======== DATASET ========

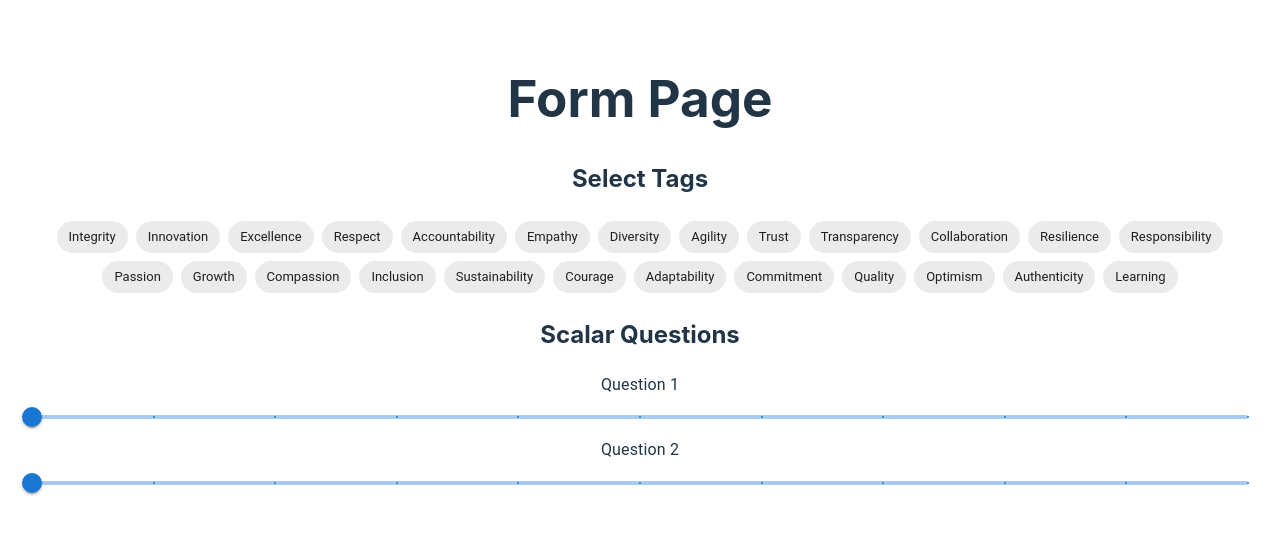
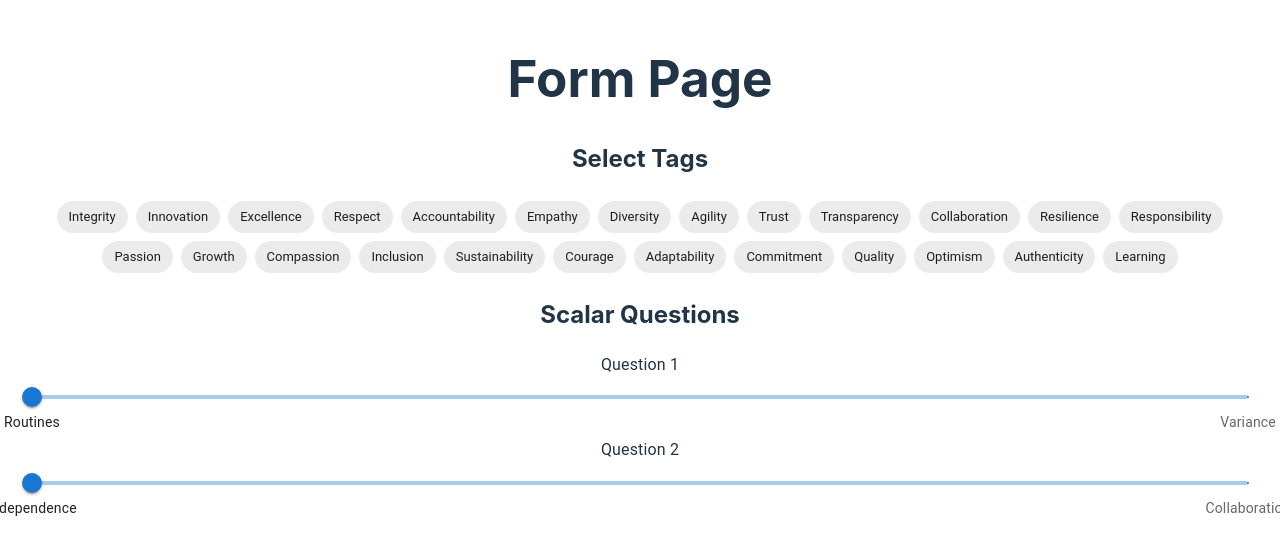
Before and after one commit to Papumaja/junction24, a React (Vite) app: page /employer in a window 1280 px wide. Shown: the part 130-684 px from the top of the page. Built offline with nearby package versions, Linux system fonts and the light colour scheme.

Commit message:
Add real scalars

```diff
--- /dev/null
+++ b/src/data/employerScalars.js
@@ -0,0 +1,18 @@
+export const scalars = [
+  {
+    name: 'question1',
+    label: 'Question 1',
+    min: 0,
+    minLabel: 'Routines',
+    max: 10,
+    maxLabel: 'Variance',
+  },
+  {
+    name: 'question2',
+    label: 'Question 2',
+    min: 0,
+    minLabel: 'Independence',
+    max: 10,
+    maxLabel: 'Collaboration',
+  },
+];
--- a/src/pages/EmployerFormPage.jsx
+++ b/src/pages/EmployerFormPage.jsx
@@ -1,13 +1,24 @@
 import React, { useState } from 'react';
 import { Chip, Slider, Typography } from '@mui/material';
 import { tags } from '../data/tags';
+import { scalars } from '../data/employerScalars';
+
+const initScalarAnswers = (scalars) =>
+  scalars.reduce((acc, scalar) => {
+    acc[scalar.name] = 0;
+    return acc;
+  }, {});
+
+const initScalarMarks = (scalar) => [
+  { value: scalar.min, label: scalar.minLabel },
+  { value: scalar.max, label: scalar.maxLabel },
+];
 
 export default function FormPage() {
   const [selectedTags, setSelectedTags] = useState([]);
-  const [scalarAnswers, setScalarAnswers] = useState({
-    question1: 0,
-    question2: 0,
-  });
+  const [scalarAnswers, setScalarAnswers] = useState(
+    initScalarAnswers(scalars),
+  );
 
   const handleTagChange = (tag) => {
     const newSelectedTags = selectedTags.includes(tag)
@@ -51,32 +62,22 @@ export default function FormPage() {
         </div>
         <div>
           <h2>Scalar Questions</h2>
-          <div>
-            <Typography gutterBottom>Question 1</Typography>
-            <Slider
-              value={scalarAnswers.question1}
-              onChange={(e, value) => handleScalarChange('question1', value)}
-              aria-labelledby="question1-slider"
-              valueLabelDisplay="auto"
-              step={1}
-              marks
-              min={0}
-              max={10}
-            />
-          </div>
-          <div>
-            <Typography gutterBottom>Question 2</Typography>
-            <Slider
-              value={scalarAnswers.question2}
-              onChange={(e, value) => handleScalarChange('question2', value)}
-              aria-labelledby="question2-slider"
-              valueLabelDisplay="auto"
-              step={1}
-              marks
-              min={0}
-              max={10}
-            />
-          </div>
+          {scalars.map((scalar) => (
+            <div key={scalar.name}>
+              <Typography gutterBottom>{scalar.label}</Typography>
+              <Slider
+                value={scalarAnswers[scalar.name]}
+                onChange={(e, value) => handleScalarChange(scalar.name, value)}
+                aria-labelledby={`${scalar.name}-slider`}
+                valueLabelDisplay="off"
+                step={1}
+                marks={initScalarMarks(scalar)}
+                min={scalar.min}
+                max={scalar.max}
+                track={false}
+              />
+            </div>
+          ))}
         </div>
       </form>
     </div>
```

========

__BRIEF__:
Each entry should come back exactly as written, with its pictures omitted.

__RESPONSE BELOW__:
Before and after one commit to Papumaja/junction24, a React (Vite) app: page /employer in a window 1280 px wide. Shown: the part 130-684 px from the top of the page. Built offline with nearby package versions, Linux system fonts and the light colour scheme.

Commit message:
Add real scalars

```diff
--- /dev/null
+++ b/src/data/employerScalars.js
@@ -0,0 +1,18 @@
+export const scalars = [
+  {
+    name: 'question1',
+    label: 'Question 1',
+    min: 0,
+    minLabel: 'Routines',
+    max: 10,
+    maxLabel: 'Variance',
+  },
+  {
+    name: 'question2',
+    label: 'Question 2',
+    min: 0,
+    minLabel: 'Independence',
+    max: 10,
+    maxLabel: 'Collaboration',
+  },
+];
--- a/src/pages/EmployerFormPage.jsx
+++ b/src/pages/EmployerFormPage.jsx
@@ -1,13 +1,24 @@
 import React, { useState } from 'react';
 import { Chip, Slider, Typography } from '@mui/material';
 import { tags } from '../data/tags';
+import { scalars } from '../data/employerScalars';
+
+const initScalarAnswers = (scalars) =>
+  scalars.reduce((acc, scalar) => {
+    acc[scalar.name] = 0;
+    return acc;
+  }, {});
+
+const initScalarMarks = (scalar) => [
+  { value: scalar.min, label: scalar.minLabel },
+  { value: scalar.max, label: scalar.maxLabel },
+];
 
 export default function FormPage() {
   const [selectedTags, setSelectedTags] = useState([]);
-  const [scalarAnswers, setScalarAnswers] = useState({
-    question1: 0,
-    question2: 0,
-  });
+  const [scalarAnswers, setScalarAnswers] = useState(
+    initScalarAnswers(scalars),
+  );
 
   const handleTagChange = (tag) => {
     const newSelectedTags = selectedTags.includes(tag)
@@ -51,32 +62,22 @@ export default function FormPage() {
         </div>
         <div>
           <h2>Scalar Questions</h2>
-          <div>
-            <Typography gutterBottom>Question 1</Typography>
-            <Slider
-              value={scalarAnswers.question1}
-              onChange={(e, value) => handleScalarChange('question1', value)}
-              aria-labelledby="question1-slider"
-              valueLabelDisplay="auto"
-              step={1}
-              marks
-              min={0}
-              max={10}
-            />
-          </div>
-          <div>
-            <Typography gutterBottom>Question 2</Typography>
-            <Slider
-              value={scalarAnswers.question2}
-              onChange={(e, value) => handleScalarChange('question2', value)}
-              aria-labelledby="question2-slider"
-              valueLabelDisplay="auto"
-              step={1}
-              marks
-              min={0}
-              max={10}
-            />
-          </div>
+          {scalars.map((scalar) => (
+            <div key={scalar.name}>
+              <Typography gutterBottom>{scalar.label}</Typography>
+              <Slider
+                value={scalarAnswers[scalar.name]}
+                onChange={(e, value) => handleScalarChange(scalar.name, value)}
+                aria-labelledby={`${scalar.name}-slider`}
+                valueLabelDisplay="off"
+                step={1}
+                marks={initScalarMarks(scalar)}
+                min={scalar.min}
+                max={scalar.max}
+                track={false}
+              />
+            </div>
+          ))}
         </div>
       </form>
     </div>
```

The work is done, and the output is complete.